The UK’s commercial fishing industry is currently experiencing a number of serious challenges.
However, a study by the University of Plymouth has found that managing the density of crab and lobster pots at an optimum level increases the quality of catch, benefits the marine environment and makes the industry more sustainable in the long term.
Published in Scientific Reports, a journal published by the Nature group, the findings are the result of an extensive and unprecedented four-year field study conducted in partnership with local fishermen off the coast of southern England.
Over a sustained period, researchers exposed sections of the seabed to differing densities of pot fishing and monitored any impacts using a combination of underwater videos and catch analysis.
They found that in areas of higher pot density, fishermen caught 19% less brown crab and 35% less European lobster, and their catches of brown crab were on average 35 grams per individual (7%) lighter.
The effect on marine species was also significant with two ecologically important reef species, Ross coral (Pentapora foliacea) and Neptune’s Heart sea squirt (Phallusia mammillata), 83% and 74% less abundant respectively where pot density was higher.
Researchers say the study provides evidence of a pot fishing intensity 'threshold’ and highlights that commercial pot fisheries are likely to be compatible with marine conservation when managed correctly at low, sustainable levels.

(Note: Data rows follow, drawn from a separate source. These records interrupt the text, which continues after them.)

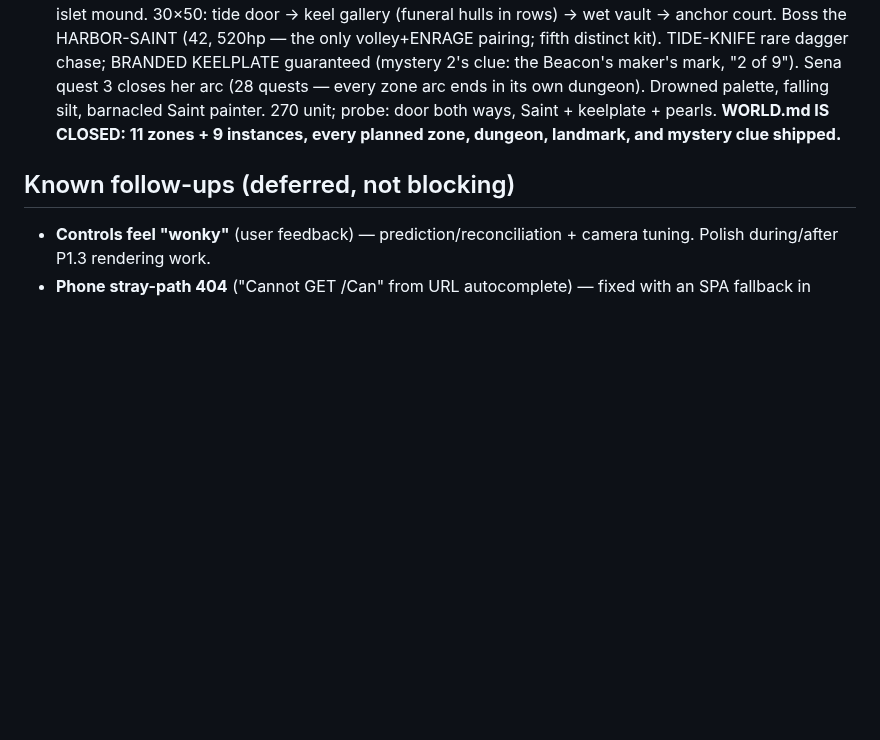
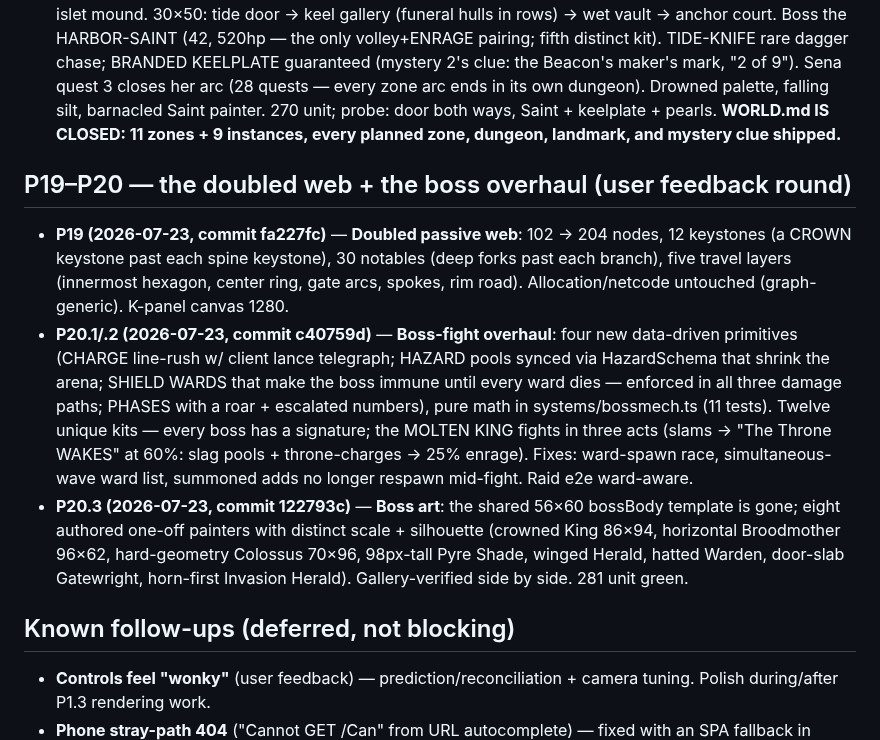
Before and after one commit to andrewlocke2001-debug/-emberfall, a Markdown page: design/PROGRESS.md, the part around the change. Drawn GitHub-style; blank space fills up the shorter version.

Commit message:
P19-P20 close-out: PROGRESS entries + full e2e sweep
Doubled web + boss overhaul round verified: 281 unit + 42 e2e green
(one battleground two-client timing flake on the first sweep; clean on
rerun and in isolation).

Co-Authored-By: Claude Fable 5 <noreply@anthropic.com>

```diff
--- a/design/PROGRESS.md
+++ b/design/PROGRESS.md
@@ -834,6 +834,29 @@ user decisions. The single-file solo build is the play-test channel.
   **WORLD.md IS CLOSED: 11 zones + 9 instances, every planned zone,
   dungeon, landmark, and mystery clue shipped.**
 
+## P19–P20 — the doubled web + the boss overhaul (user feedback round)
+- **P19 (2026-07-23, commit fa227fc)** — **Doubled passive web**: 102 →
+  204 nodes, 12 keystones (a CROWN keystone past each spine keystone),
+  30 notables (deep forks past each branch), five travel layers
+  (innermost hexagon, center ring, gate arcs, spokes, rim road).
+  Allocation/netcode untouched (graph-generic). K-panel canvas 1280.
+- **P20.1/.2 (2026-07-23, commit c40759d)** — **Boss-fight overhaul**:
+  four new data-driven primitives (CHARGE line-rush w/ client lance
+  telegraph; HAZARD pools synced via HazardSchema that shrink the
+  arena; SHIELD WARDS that make the boss immune until every ward dies —
+  enforced in all three damage paths; PHASES with a roar + escalated
+  numbers), pure math in systems/bossmech.ts (11 tests). Twelve unique
+  kits — every boss has a signature; the MOLTEN KING fights in three
+  acts (slams → "The Throne WAKES" at 60%: slag pools + throne-charges
+  → 25% enrage). Fixes: ward-spawn race, simultaneous-wave ward list,
+  summoned adds no longer respawn mid-fight. Raid e2e ward-aware.
+- **P20.3 (2026-07-23, commit 122793c)** — **Boss art**: the shared
+  56×60 bossBody template is gone; eight authored one-off painters with
+  distinct scale + silhouette (crowned King 86×94, horizontal
+  Broodmother 96×62, hard-geometry Colossus 70×96, 98px-tall Pyre
+  Shade, winged Herald, hatted Warden, door-slab Gatewright, horn-first
+  Invasion Herald). Gallery-verified side by side. 281 unit green.
+
 ## Known follow-ups (deferred, not blocking)
 - **Controls feel "wonky"** (user feedback) — prediction/reconciliation +
   camera tuning. Polish during/after P1.3 rendering work.
```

The study was carried out by academics from the University’s School of Biological and Marine Sciences, with funding from Defra and the Blue Marine Foundation and working with the Lyme Bay Consultative Committee.